For more than 20 years, Dr. Brett Snyder has provided volunteer pediatric craniofacial care to children overseas and in his community.
Since 2000, Dan Whittle, a senior attorney for the nonprofit Environmental Defense Fund, has been working to preserve Cuba’s natural resources, including pristine coral reefs and mangrove forests that form a thriving marine habitat.
Kate Hendricks’ career in comedy started off slowly. In fact, she only realized she wanted to pursue comedy during an interview for a job at an ad agency. So she did what a lot of self-respecting comedians do: She moved to New York City and performed anywhere that would have her.
Cold Case: Jim Emison, BA’65, Is Determined to Solve a 75-Year-Old Hate Crime and Bring Justice to Tragedy
Emison, a retired lawyer, is investigating an unsolved murder that took place more than 75 years ago. The murdered man, Elbert Williams, was a member of the NAACP who organized meetings of African Americans in West Tennessee’s Haywood County. He was found in a river and buried without autopsy in an unmarked grave.

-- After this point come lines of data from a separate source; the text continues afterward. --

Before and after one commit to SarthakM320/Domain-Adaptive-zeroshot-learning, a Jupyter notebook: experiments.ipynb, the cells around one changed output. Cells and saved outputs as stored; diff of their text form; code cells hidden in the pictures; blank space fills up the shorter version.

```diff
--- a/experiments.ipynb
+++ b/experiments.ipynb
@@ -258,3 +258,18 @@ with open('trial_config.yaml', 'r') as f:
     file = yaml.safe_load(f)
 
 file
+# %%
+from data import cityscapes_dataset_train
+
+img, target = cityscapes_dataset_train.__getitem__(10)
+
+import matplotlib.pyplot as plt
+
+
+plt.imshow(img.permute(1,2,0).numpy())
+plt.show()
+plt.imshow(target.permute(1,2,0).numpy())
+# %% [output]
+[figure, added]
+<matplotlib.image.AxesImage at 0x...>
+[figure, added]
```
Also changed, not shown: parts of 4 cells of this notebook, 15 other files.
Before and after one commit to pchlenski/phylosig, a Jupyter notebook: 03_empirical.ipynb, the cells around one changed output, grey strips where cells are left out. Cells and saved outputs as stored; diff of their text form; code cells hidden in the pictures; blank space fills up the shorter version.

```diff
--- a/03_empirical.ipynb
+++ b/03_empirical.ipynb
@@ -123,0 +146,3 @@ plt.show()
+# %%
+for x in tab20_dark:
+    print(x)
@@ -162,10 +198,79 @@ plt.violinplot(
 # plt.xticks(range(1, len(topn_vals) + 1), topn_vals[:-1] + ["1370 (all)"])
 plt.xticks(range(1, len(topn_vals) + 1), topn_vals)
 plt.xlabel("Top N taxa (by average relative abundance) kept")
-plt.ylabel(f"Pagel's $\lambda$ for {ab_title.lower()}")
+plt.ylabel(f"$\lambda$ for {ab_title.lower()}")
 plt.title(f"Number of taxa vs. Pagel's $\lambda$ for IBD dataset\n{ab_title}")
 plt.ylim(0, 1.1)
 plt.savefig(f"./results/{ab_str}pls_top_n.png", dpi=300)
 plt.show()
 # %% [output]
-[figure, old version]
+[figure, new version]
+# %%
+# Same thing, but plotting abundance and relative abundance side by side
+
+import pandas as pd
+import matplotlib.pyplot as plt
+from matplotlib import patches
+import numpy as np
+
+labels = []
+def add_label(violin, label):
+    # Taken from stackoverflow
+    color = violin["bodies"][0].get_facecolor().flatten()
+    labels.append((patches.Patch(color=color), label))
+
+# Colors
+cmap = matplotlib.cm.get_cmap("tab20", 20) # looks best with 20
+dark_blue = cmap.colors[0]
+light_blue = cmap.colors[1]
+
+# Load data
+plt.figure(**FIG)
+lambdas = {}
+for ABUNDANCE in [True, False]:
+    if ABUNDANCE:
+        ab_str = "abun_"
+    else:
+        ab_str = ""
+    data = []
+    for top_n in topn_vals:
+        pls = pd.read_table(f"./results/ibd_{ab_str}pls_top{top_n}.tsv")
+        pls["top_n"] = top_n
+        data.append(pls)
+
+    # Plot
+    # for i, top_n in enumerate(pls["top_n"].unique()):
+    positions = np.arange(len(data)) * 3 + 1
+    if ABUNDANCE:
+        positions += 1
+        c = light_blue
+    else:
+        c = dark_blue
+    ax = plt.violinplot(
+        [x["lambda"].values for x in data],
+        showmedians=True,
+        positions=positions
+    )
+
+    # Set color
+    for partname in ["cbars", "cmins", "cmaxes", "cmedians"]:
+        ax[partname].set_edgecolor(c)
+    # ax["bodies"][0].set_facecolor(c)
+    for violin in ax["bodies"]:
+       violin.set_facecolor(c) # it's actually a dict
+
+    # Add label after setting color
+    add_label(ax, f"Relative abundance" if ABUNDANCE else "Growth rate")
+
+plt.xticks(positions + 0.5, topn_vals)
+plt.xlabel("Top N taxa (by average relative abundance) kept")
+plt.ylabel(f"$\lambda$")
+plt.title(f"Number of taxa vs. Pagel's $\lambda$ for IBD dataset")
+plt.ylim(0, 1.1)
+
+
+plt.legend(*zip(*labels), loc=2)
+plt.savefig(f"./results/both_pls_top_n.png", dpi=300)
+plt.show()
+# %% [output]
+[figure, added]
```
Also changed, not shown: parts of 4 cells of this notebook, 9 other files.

Vivé Griffith says her Vanderbilt years tie directly to her present leadership of the Austin, Texas-based Free Minds Project, which offers under-resourced adults a free, yearlong, college-level course in subjects ranging from history to Shakespeare, along with free books, child care and dinners.
James Hill, an associate professor of computer and information science at Indiana University–Purdue University Indianapolis, is one of the youngest African Americans to become a tenured professor in computer science at a research university in the United States.
Dr. Annabelle de St. Maurice rapidly is ascending to the cutting edge of addressing the practical problems of world-impacting diseases. After earning her master’s degree in public health at Vanderbilt, in July 2015 she began work in Atlanta at the Centers for Disease Control and Prevention (CDC) as an Epidemic Intelligence Service (EIS) officer.
Runners are a group Graeflin knows well. He ran track at Vanderbilt, and is the longtime owner of The Athlete’s House in Nashville, the first store in Tennessee devoted to running apparel and gear.
Romo and a group of like-minded friends formed Atlanta-based Cozzee (pronounced like “coffee”), which sells high-end, ethically produced coffee and donates 100 percent of its profits to charity.